Data excerpts
------------------------

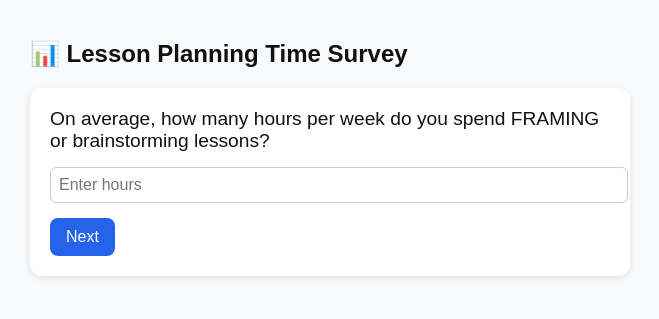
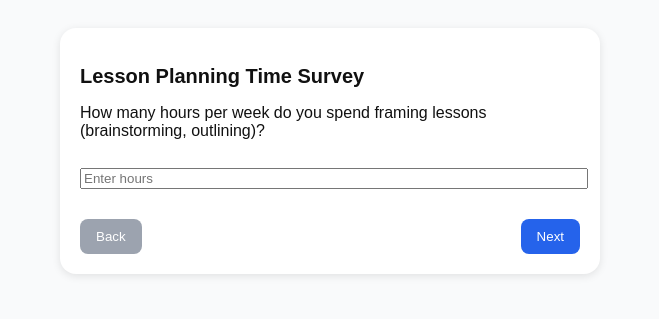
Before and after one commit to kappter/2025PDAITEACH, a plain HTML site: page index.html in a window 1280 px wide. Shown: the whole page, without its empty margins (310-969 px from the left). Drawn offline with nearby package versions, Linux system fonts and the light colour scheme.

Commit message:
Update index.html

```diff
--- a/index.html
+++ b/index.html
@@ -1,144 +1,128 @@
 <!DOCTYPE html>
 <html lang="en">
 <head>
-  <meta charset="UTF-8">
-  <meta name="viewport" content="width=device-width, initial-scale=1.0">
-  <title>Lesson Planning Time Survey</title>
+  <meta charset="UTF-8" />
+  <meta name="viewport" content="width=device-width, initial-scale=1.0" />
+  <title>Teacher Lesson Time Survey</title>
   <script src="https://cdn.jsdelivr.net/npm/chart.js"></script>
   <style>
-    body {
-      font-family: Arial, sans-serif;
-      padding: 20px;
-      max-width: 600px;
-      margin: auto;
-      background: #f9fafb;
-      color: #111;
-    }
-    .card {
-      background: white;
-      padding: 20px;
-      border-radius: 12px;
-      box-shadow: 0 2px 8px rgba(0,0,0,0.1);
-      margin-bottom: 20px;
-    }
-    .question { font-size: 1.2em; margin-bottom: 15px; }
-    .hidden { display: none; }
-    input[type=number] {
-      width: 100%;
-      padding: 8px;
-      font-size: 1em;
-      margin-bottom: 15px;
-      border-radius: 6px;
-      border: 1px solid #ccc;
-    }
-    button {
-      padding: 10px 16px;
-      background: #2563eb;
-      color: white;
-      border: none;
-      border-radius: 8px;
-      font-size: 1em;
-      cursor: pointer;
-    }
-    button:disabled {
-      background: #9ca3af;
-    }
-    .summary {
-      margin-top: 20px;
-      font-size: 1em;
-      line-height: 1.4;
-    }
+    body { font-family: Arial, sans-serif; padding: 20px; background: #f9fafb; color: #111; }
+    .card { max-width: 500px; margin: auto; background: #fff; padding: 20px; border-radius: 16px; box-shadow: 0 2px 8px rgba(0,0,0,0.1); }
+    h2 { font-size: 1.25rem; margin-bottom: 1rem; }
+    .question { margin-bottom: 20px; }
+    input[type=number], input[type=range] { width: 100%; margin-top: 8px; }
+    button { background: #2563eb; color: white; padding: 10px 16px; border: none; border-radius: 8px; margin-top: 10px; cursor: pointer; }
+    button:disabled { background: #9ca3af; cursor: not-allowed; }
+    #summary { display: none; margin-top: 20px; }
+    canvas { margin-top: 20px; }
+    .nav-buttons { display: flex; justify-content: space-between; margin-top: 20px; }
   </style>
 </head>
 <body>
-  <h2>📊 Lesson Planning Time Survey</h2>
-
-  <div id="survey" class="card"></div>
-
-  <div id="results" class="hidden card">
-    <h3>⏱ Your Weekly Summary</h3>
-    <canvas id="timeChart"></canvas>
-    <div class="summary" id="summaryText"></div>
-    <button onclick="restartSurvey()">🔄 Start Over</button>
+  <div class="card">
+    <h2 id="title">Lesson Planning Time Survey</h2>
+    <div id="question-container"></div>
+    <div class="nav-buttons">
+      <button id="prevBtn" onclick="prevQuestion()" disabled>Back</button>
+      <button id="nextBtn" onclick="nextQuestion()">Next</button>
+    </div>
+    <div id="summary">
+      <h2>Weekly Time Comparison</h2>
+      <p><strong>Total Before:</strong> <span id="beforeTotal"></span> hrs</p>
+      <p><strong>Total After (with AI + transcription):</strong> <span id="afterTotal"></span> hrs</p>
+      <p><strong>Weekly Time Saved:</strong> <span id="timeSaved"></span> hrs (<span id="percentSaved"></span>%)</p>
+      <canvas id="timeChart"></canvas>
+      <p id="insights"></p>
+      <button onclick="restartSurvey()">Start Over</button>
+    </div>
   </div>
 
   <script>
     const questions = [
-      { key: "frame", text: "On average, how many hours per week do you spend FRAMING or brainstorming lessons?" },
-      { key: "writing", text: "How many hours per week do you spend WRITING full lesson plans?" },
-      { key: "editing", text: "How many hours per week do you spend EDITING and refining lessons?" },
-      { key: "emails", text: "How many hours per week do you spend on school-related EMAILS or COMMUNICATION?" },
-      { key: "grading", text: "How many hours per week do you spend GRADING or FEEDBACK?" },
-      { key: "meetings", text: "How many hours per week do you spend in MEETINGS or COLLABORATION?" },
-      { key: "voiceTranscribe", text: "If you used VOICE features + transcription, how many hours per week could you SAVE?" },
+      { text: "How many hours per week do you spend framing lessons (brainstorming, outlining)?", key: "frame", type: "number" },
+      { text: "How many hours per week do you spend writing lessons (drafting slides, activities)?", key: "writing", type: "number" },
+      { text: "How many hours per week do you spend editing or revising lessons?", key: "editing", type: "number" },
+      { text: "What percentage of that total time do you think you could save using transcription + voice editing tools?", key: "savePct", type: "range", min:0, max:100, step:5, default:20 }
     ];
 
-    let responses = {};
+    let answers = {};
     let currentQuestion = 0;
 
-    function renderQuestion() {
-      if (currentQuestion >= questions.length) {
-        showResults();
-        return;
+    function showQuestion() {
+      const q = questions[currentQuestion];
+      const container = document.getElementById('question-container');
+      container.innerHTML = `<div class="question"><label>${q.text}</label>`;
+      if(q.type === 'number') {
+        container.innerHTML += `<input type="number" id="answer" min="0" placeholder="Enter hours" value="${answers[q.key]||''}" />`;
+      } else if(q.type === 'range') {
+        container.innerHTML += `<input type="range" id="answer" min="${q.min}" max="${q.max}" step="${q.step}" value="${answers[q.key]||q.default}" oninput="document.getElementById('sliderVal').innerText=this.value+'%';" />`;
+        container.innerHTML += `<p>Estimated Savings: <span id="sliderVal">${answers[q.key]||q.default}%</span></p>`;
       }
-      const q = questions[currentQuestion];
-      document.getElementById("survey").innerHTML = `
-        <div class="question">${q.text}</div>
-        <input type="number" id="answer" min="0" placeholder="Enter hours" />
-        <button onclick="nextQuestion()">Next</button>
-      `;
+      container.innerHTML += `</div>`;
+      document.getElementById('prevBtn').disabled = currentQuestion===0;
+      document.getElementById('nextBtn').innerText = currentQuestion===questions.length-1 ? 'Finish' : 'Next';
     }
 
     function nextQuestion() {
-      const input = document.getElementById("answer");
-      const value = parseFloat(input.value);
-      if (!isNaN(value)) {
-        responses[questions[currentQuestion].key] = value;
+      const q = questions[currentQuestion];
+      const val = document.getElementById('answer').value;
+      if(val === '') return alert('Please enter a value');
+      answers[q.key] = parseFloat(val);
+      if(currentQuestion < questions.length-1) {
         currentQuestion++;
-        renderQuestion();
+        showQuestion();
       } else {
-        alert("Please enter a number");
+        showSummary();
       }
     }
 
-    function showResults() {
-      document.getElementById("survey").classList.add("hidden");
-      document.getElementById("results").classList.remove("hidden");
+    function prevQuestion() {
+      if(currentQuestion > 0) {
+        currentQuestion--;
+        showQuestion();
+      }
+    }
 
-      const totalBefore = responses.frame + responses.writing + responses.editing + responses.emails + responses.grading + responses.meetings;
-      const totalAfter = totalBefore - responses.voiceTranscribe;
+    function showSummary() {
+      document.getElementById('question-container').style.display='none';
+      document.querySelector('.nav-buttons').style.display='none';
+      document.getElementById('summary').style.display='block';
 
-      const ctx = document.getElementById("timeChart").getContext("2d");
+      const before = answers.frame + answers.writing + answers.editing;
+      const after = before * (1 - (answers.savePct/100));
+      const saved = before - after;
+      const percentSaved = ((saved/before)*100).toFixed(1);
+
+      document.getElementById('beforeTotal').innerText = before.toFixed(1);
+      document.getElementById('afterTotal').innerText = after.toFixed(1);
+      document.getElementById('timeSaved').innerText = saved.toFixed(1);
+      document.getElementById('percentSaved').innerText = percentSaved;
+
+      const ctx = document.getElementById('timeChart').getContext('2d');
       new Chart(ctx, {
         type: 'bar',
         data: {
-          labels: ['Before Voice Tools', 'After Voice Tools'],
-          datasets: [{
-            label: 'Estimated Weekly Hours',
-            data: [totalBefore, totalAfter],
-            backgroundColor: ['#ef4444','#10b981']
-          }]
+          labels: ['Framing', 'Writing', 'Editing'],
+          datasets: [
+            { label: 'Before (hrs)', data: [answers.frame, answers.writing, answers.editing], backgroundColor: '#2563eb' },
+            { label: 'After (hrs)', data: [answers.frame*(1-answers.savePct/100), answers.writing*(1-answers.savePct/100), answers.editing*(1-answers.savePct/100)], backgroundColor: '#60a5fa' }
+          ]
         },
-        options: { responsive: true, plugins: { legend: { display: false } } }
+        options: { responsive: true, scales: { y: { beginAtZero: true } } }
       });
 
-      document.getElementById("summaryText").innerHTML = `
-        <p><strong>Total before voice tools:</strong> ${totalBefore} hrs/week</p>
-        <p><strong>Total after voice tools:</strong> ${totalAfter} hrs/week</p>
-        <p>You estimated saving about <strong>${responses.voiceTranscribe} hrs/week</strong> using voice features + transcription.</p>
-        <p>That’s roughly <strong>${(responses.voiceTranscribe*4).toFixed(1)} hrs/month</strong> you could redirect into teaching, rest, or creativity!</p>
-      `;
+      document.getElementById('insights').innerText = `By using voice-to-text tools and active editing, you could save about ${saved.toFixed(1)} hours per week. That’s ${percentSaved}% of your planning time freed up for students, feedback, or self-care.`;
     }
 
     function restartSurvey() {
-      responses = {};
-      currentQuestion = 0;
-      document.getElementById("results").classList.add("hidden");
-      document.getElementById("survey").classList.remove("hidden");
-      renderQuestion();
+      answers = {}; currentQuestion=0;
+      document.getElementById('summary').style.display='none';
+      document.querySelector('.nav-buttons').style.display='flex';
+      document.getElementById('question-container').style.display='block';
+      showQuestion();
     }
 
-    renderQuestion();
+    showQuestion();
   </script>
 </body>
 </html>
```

------------------------

#### Task description:
Look through the data above for the word "toFixed". Report each line where it occurs.

#### Answer section:
+      const percentSaved = ((saved/before)*100).toFixed(1);
+      document.getElementById('beforeTotal').innerText = before.toFixed(1);
+      document.getElementById('afterTotal').innerText = after.toFixed(1);
+      document.getElementById('timeSaved').innerText = saved.toFixed(1);
-        <p>That’s roughly <strong>${(responses.voiceTranscribe*4).toFixed(1)} hrs/month</strong> you could redirect into teaching, rest, or creativity!</p>
+      document.getElementById('insights').innerText = `By using voice-to-text tools and active editing, you could save about ${saved.toFixed(1)} hours per week. That’s ${percentSaved}% of your planning time freed up for students, feedback, or self-care.`;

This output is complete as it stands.